+++ Provided data

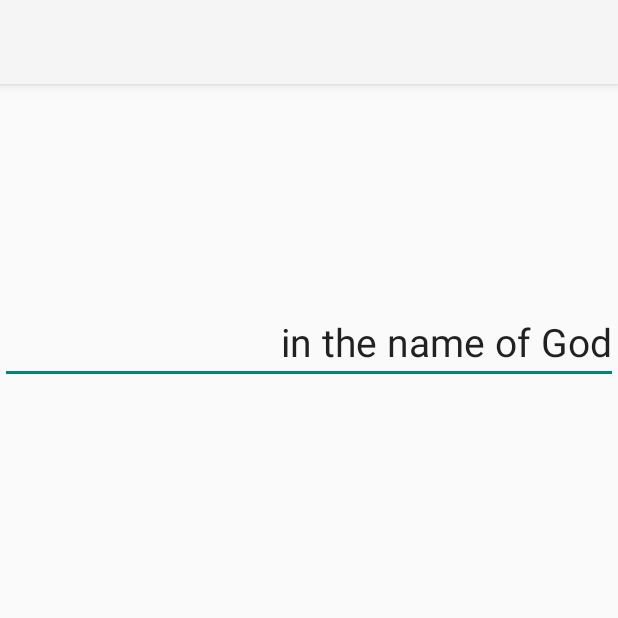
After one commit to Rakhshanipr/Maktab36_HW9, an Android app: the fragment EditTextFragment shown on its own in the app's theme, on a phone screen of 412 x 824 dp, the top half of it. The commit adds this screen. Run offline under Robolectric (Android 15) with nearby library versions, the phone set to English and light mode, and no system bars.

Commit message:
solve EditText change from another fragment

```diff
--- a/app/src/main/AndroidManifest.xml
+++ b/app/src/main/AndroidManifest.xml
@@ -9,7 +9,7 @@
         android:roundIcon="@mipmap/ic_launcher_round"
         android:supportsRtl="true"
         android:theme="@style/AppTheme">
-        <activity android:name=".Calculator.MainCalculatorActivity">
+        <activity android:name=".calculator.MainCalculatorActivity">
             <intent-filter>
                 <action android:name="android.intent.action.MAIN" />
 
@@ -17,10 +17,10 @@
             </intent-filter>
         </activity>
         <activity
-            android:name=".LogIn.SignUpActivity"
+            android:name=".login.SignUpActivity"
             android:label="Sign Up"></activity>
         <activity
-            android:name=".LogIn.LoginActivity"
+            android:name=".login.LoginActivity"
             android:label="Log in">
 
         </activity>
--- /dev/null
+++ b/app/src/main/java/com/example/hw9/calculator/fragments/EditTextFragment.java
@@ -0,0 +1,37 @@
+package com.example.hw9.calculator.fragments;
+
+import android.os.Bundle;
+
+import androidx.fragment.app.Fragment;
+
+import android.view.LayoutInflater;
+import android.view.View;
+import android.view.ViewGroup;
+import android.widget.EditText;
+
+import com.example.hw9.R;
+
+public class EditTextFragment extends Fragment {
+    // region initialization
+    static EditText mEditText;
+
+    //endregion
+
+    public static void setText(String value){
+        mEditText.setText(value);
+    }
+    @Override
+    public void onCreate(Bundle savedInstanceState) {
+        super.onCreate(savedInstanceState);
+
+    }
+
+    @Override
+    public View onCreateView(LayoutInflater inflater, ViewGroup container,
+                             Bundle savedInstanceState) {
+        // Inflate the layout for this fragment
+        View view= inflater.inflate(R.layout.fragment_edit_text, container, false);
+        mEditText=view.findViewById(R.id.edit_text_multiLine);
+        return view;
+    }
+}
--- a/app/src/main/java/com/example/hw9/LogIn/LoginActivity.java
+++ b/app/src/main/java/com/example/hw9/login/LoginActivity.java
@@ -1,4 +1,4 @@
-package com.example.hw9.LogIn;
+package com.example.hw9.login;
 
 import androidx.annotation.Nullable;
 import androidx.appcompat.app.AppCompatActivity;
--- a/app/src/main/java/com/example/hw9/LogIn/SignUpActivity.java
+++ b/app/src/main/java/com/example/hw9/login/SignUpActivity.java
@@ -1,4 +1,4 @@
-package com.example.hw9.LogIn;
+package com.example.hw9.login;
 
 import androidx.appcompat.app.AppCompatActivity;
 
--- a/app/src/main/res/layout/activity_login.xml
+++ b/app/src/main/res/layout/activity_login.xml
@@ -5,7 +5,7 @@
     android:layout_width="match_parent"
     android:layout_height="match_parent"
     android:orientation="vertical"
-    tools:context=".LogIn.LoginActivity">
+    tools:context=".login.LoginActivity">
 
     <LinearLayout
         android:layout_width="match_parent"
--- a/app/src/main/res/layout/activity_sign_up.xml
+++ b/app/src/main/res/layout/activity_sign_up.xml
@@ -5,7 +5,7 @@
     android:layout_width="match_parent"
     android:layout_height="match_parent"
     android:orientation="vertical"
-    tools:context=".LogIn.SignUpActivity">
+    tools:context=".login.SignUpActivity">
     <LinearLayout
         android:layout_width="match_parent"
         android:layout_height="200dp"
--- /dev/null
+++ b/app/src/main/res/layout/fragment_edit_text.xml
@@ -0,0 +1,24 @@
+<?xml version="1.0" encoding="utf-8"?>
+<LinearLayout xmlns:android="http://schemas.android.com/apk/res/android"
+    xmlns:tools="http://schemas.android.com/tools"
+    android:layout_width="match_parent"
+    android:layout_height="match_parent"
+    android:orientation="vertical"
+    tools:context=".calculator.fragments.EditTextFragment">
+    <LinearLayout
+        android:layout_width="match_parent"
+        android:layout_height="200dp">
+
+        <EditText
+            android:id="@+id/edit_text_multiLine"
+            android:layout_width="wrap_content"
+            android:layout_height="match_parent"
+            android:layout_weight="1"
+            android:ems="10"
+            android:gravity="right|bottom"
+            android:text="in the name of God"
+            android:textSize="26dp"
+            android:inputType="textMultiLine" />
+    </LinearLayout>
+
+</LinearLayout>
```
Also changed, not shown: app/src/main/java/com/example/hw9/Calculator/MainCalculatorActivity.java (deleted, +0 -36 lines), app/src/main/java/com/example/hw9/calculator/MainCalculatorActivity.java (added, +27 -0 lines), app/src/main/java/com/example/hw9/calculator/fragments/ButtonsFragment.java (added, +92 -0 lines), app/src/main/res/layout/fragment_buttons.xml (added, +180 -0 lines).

++++++

Your goal =>
Repeat, exactly and in full, all records above, but include no pictures.

Result of the task =>
After one commit to Rakhshanipr/Maktab36_HW9, an Android app: the fragment EditTextFragment shown on its own in the app's theme, on a phone screen of 412 x 824 dp, the top half of it. The commit adds this screen. Run offline under Robolectric (Android 15) with nearby library versions, the phone set to English and light mode, and no system bars.

Commit message:
solve EditText change from another fragment

```diff
--- a/app/src/main/AndroidManifest.xml
+++ b/app/src/main/AndroidManifest.xml
@@ -9,7 +9,7 @@
         android:roundIcon="@mipmap/ic_launcher_round"
         android:supportsRtl="true"
         android:theme="@style/AppTheme">
-        <activity android:name=".Calculator.MainCalculatorActivity">
+        <activity android:name=".calculator.MainCalculatorActivity">
             <intent-filter>
                 <action android:name="android.intent.action.MAIN" />
 
@@ -17,10 +17,10 @@
             </intent-filter>
         </activity>
         <activity
-            android:name=".LogIn.SignUpActivity"
+            android:name=".login.SignUpActivity"
             android:label="Sign Up"></activity>
         <activity
-            android:name=".LogIn.LoginActivity"
+            android:name=".login.LoginActivity"
             android:label="Log in">
 
         </activity>
--- /dev/null
+++ b/app/src/main/java/com/example/hw9/calculator/fragments/EditTextFragment.java
@@ -0,0 +1,37 @@
+package com.example.hw9.calculator.fragments;
+
+import android.os.Bundle;
+
+import androidx.fragment.app.Fragment;
+
+import android.view.LayoutInflater;
+import android.view.View;
+import android.view.ViewGroup;
+import android.widget.EditText;
+
+import com.example.hw9.R;
+
+public class EditTextFragment extends Fragment {
+    // region initialization
+    static EditText mEditText;
+
+    //endregion
+
+    public static void setText(String value){
+        mEditText.setText(value);
+    }
+    @Override
+    public void onCreate(Bundle savedInstanceState) {
+        super.onCreate(savedInstanceState);
+
+    }
+
+    @Override
+    public View onCreateView(LayoutInflater inflater, ViewGroup container,
+                             Bundle savedInstanceState) {
+        // Inflate the layout for this fragment
+        View view= inflater.inflate(R.layout.fragment_edit_text, container, false);
+        mEditText=view.findViewById(R.id.edit_text_multiLine);
+        return view;
+    }
+}
--- a/app/src/main/java/com/example/hw9/LogIn/LoginActivity.java
+++ b/app/src/main/java/com/example/hw9/login/LoginActivity.java
@@ -1,4 +1,4 @@
-package com.example.hw9.LogIn;
+package com.example.hw9.login;
 
 import androidx.annotation.Nullable;
 import androidx.appcompat.app.AppCompatActivity;
--- a/app/src/main/java/com/example/hw9/LogIn/SignUpActivity.java
+++ b/app/src/main/java/com/example/hw9/login/SignUpActivity.java
@@ -1,4 +1,4 @@
-package com.example.hw9.LogIn;
+package com.example.hw9.login;
 
 import androidx.appcompat.app.AppCompatActivity;
 
--- a/app/src/main/res/layout/activity_login.xml
+++ b/app/src/main/res/layout/activity_login.xml
@@ -5,7 +5,7 @@
     android:layout_width="match_parent"
     android:layout_height="match_parent"
     android:orientation="vertical"
-    tools:context=".LogIn.LoginActivity">
+    tools:context=".login.LoginActivity">
 
     <LinearLayout
         android:layout_width="match_parent"
--- a/app/src/main/res/layout/activity_sign_up.xml
+++ b/app/src/main/res/layout/activity_sign_up.xml
@@ -5,7 +5,7 @@
     android:layout_width="match_parent"
     android:layout_height="match_parent"
     android:orientation="vertical"
-    tools:context=".LogIn.SignUpActivity">
+    tools:context=".login.SignUpActivity">
     <LinearLayout
         android:layout_width="match_parent"
         android:layout_height="200dp"
--- /dev/null
+++ b/app/src/main/res/layout/fragment_edit_text.xml
@@ -0,0 +1,24 @@
+<?xml version="1.0" encoding="utf-8"?>
+<LinearLayout xmlns:android="http://schemas.android.com/apk/res/android"
+    xmlns:tools="http://schemas.android.com/tools"
+    android:layout_width="match_parent"
+    android:layout_height="match_parent"
+    android:orientation="vertical"
+    tools:context=".calculator.fragments.EditTextFragment">
+    <LinearLayout
+        android:layout_width="match_parent"
+        android:layout_height="200dp">
+
+        <EditText
+            android:id="@+id/edit_text_multiLine"
+            android:layout_width="wrap_content"
+            android:layout_height="match_parent"
+            android:layout_weight="1"
+            android:ems="10"
+            android:gravity="right|bottom"
+            android:text="in the name of God"
+            android:textSize="26dp"
+            android:inputType="textMultiLine" />
+    </LinearLayout>
+
+</LinearLayout>
```
Also changed, not shown: app/src/main/java/com/example/hw9/Calculator/MainCalculatorActivity.java (deleted, +0 -36 lines), app/src/main/java/com/example/hw9/calculator/MainCalculatorActivity.java (added, +27 -0 lines), app/src/main/java/com/example/hw9/calculator/fragments/ButtonsFragment.java (added, +92 -0 lines), app/src/main/res/layout/fragment_buttons.xml (added, +180 -0 lines).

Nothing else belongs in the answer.